GHANA- United Nation’s agency Food and Agricultural Organisation (FAO) and the African Development Bank (AfDB) have joined forces to mobilize US$100 million investment aimed at boosting the agricultural sector in Africa.
The initiative projected to run for the next five years is also geared at tackling hunger, malnutrition and increase economic prosperity on the continent.
According to GNA, the strategic collaboration involves enhancement of quality and impact investment in food security, nutrition, social protection, agriculture, forestry, fisheries and rural development.
The longstanding joint partnership signed at UN agency’s headquarters in Rome targets to address challenges faced especially in the agricultural sector thus, creating wealth in Africa.
“FAO and the AfDB are deepening and broadening our partnership to assist African countries achieve the sustainable development goals.
Leveraging investments in agriculture, including from the private sector, is key to lift millions of people from hunger and poverty in Africa and to ensure that enough food is produced and that enough rural jobs are created for the continent’s growing population,” said FAO Director-General José Graziano da Silva.
Commenting on the matter, AfDB President Akinwumi Adesina said: “The signing of this supplementary agreement is a milestone moment in the relationship between the African Development Bank and FAO.
It signals our joint commitment to accelerate the delivery of high quality programs and increased investment for public-private-partnerships in Africa’s agriculture sector.
This will help us achieve the vision of making agriculture a business, as enshrined in the Bank’s Feed Africa strategy.”
Through its Feed Africa strategy launched in 2015, AfDB targets to invest US$24 billion into African agriculture from 2016 to 2025.
The initiative aims at improving agricultural policies, markets, infrastructure and institutions to ensure that agricultural value chains are well developed and that improved technologies are made available to reach several millions farmers.

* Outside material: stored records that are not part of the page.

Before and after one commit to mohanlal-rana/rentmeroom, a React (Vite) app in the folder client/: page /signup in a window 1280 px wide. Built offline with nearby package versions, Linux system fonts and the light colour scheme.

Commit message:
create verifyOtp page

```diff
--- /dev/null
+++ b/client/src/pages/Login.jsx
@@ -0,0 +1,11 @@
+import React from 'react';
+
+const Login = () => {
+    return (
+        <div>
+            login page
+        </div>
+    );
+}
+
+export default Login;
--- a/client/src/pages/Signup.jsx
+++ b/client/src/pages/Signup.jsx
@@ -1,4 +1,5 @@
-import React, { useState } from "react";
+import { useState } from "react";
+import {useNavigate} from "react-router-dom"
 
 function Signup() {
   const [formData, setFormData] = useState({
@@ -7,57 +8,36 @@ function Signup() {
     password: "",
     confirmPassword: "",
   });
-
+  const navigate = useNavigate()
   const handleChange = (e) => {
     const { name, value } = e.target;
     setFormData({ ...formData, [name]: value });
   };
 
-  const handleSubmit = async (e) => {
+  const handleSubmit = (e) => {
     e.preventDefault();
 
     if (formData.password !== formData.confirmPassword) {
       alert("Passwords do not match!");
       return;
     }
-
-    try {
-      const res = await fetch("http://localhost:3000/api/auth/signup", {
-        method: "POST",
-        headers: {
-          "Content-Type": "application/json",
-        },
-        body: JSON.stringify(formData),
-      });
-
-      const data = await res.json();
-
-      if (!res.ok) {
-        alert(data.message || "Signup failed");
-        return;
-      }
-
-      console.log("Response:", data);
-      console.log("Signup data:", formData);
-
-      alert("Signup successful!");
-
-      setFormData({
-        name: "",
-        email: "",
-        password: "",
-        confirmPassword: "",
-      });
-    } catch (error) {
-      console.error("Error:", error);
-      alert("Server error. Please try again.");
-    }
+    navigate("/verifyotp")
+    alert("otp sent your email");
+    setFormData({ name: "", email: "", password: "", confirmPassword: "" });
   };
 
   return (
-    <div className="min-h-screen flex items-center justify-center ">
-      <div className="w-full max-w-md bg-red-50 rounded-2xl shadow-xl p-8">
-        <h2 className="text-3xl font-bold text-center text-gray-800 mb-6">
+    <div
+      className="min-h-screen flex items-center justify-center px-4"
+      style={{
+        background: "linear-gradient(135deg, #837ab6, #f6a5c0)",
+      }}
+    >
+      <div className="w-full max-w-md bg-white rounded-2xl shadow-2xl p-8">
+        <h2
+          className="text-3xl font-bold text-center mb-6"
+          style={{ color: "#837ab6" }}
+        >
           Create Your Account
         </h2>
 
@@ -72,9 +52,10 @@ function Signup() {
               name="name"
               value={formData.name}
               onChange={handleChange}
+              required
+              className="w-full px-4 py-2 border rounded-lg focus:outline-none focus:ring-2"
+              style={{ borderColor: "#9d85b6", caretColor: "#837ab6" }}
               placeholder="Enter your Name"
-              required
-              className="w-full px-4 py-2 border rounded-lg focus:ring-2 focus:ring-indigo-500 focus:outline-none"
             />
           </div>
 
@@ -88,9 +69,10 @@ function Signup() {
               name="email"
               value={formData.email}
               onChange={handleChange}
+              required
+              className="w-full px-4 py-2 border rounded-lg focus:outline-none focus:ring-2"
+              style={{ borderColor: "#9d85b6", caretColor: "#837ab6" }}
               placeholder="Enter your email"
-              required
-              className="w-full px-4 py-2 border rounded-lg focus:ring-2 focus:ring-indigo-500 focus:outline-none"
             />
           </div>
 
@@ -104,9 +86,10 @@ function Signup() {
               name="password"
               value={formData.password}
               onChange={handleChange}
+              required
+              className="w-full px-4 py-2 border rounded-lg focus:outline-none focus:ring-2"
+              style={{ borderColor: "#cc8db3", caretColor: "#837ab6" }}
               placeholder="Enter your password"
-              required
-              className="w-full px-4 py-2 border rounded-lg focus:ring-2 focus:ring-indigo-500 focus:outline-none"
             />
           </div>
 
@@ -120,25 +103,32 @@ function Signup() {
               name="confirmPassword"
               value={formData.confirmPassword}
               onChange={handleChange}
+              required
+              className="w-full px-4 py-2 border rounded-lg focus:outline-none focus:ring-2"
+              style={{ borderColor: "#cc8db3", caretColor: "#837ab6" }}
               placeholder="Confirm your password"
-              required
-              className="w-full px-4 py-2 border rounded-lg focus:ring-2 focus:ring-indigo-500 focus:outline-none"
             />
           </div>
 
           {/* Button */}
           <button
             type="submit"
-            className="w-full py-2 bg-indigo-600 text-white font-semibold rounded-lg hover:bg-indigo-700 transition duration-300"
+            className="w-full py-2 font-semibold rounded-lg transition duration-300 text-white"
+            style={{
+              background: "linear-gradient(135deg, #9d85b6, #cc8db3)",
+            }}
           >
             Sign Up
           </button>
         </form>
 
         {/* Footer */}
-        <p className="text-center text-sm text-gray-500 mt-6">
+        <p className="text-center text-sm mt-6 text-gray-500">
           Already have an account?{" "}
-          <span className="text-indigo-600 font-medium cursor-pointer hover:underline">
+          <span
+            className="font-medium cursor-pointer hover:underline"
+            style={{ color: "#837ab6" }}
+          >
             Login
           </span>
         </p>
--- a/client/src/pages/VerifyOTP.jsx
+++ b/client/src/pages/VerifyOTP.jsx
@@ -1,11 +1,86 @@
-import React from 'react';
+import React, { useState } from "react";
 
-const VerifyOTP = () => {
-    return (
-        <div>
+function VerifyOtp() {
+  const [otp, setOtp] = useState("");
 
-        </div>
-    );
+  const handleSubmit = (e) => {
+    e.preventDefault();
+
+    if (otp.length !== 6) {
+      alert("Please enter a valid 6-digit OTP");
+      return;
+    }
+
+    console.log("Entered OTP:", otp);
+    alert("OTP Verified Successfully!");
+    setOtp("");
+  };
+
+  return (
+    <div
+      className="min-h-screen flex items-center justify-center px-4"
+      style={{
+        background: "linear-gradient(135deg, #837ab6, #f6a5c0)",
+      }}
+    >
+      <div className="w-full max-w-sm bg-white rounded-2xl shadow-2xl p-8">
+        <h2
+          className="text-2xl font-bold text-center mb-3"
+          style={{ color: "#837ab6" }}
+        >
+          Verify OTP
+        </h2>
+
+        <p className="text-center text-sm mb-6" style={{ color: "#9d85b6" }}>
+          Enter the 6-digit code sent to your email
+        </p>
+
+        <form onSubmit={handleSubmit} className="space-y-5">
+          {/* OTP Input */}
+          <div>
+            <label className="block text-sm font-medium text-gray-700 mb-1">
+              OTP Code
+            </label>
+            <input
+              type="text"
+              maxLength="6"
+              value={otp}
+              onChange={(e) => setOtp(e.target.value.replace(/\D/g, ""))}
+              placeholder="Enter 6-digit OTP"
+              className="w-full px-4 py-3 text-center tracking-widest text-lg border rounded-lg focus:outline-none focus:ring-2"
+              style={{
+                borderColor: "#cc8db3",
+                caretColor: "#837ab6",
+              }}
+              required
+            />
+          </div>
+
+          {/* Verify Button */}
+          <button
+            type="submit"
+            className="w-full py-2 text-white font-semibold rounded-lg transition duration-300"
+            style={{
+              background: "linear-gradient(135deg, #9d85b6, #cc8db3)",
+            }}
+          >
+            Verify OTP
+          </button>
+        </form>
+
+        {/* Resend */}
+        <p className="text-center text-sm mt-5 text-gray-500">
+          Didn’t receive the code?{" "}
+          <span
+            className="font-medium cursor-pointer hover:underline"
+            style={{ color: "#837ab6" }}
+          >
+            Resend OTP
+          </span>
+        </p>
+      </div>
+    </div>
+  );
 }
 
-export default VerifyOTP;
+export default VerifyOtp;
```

FAO’s contribution would include enhancing agricultural sustainability, diversification, value chain innovation, youth in agriculture and agribusiness, climate smart agriculture, blue economy, food security and nutrition.
Both the institutions will initially contribute financial support of up to US$15 million.
Recent collaboration between the Bank and the FAO include project formulation support in Tanzania and Equatorial Guinea; technical assistance for the development of Blue economy programmes in Côte d’Ivoire, Morocco and Cape Verde, feasibility studies for agricultural transformation centres in Zambia, Tanzania and Côte d’Ivoire; and participation in the African Leaders for Nutrition initiative.